Keyvone Lee. Penn State vs Illinois (2020). Photo By Steve Manuel/The Football Letter

Last Week: Both teams were on a bye.

Other Big Ten Games This Weekend:
– Northwestern at No. 6/6 Michigan (Noon ET, FOX)
– Wisconsin at No. 25/N/A Purdue (3:30 PM ET, BTN)
– Maryland at Minnesota (3:30 PM ET, ESPN2)
– No. 5/5 Ohio State at Indiana (7:30 PM ET, ABC)

Throwback Classic: 2008. Entering the game, Ron Zook’s Illini were coming off a Rose Bowl appearance and returned star players Isiah “Juice” Williams and Arrelious Benn. Up to that point, it was also the highest-scoring White Out game with a combined 52 points. After the Illini opened the scoring, Derrick Williams did a Derrick Williams thing and returned the ensuing kickoff to the end zone to even things up at 7-7. Williams finished the game with a kick return for a touchdown, a rushing touchdown and receiving touchdown to lead the Lions to a 38-24 win.

Derrick Williams. Penn State vs Illinois (2008). Photo By Steve Manuel/The Football Letter

The Lead: Saturday’s homecoming matchup will feature Penn State’s Generations of Greatness uniforms, which are being worn for the fourth time in the last five seasons.
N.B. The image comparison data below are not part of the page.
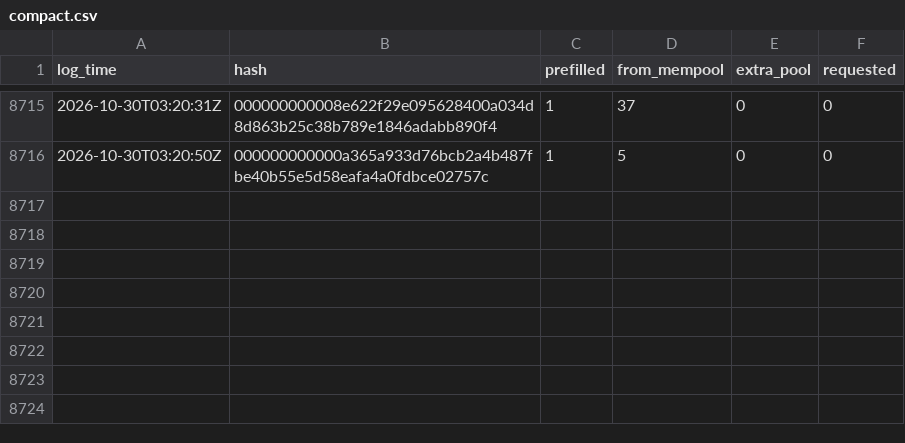
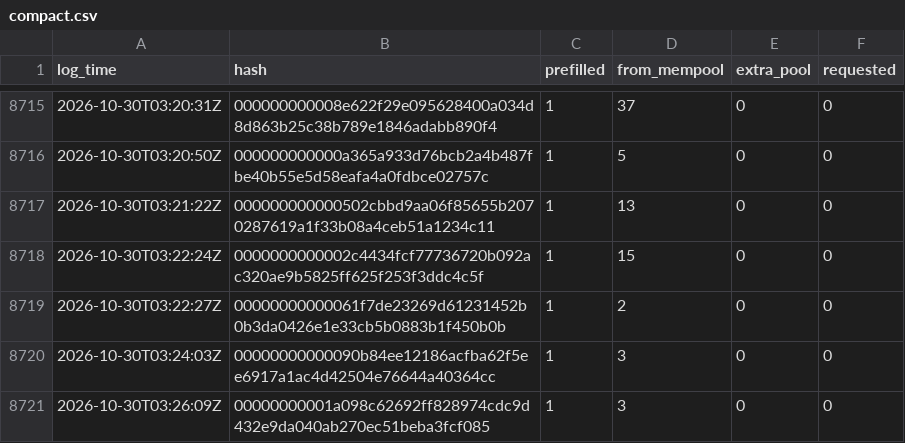
Before and after one commit to rufitnes/tempnet-data, a CSV file: data/compact.csv, drawn as a sheet; only a part is shown, gaps mark what is left out; the diff names each change by its address in the sheet, - before the commit and + after, or states it on an @@ line.

```diff
--- a/data/compact.csv
+++ b/data/compact.csv
+row 8717: 2026-10-30T03:21:22Z | 000000000000502cbbd9aa06f85655b2070287619a1f33b08a4ceb51a1234c11 | 1 | 13 | 0 | 0
+row 8718: 2026-10-30T03:22:24Z | 0000000000002c4434fcf77736720b092ac320ae9b5825ff625f253f3ddc4c5f | 1 | 15 | 0 | 0
+row 8719: 2026-10-30T03:22:27Z | 00000000000061f7de23269d61231452b0b3da0426e1e33cb5b0883b1f450b0b | 1 | 2 | 0 | 0
+row 8720: 2026-10-30T03:24:03Z | 00000000000090b84ee12186acfba62f5ee6917a1ac4d42504e76644a40364cc | 1 | 3 | 0 | 0
+row 8721: 2026-10-30T03:26:09Z | 00000000001a098c62692ff828974cdc9d432e9da040ab270ec51beba3fcf085 | 1 | 3 | 0 | 0
```
Also changed, not shown: 4 other files.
Penn State has previously worn the uniforms in matchups against Indiana in 2017, Purdue in 2019 and Iowa in 2020. The uniforms feature numbers on the helmets, block uniform numbers, a white stripe on the sleeves, a blue stripe on the pants, a gray facemask and white cleats.

Penn State Wins If: The offense can get enough production from whoever starts at quarterback. Whether it’s Taquan Roberson or Christian Veilleux, the Nittany Lions just need their quarterback to be average and that should be plenty to blow out Illinois. Sean Clifford has been practicing this week, but it’d be a surprise if Penn State risks him in this game ahead of next week’s clash at Ohio State. I expect offensive coordinator Mike Yurcich to keep things simple for his quarterback, relying on his skill players with short routes and lean on the running game. Penn State’s defense is a juggernaut and Illinois has struggled mightily on offense. The Nittany Lions should win this easily.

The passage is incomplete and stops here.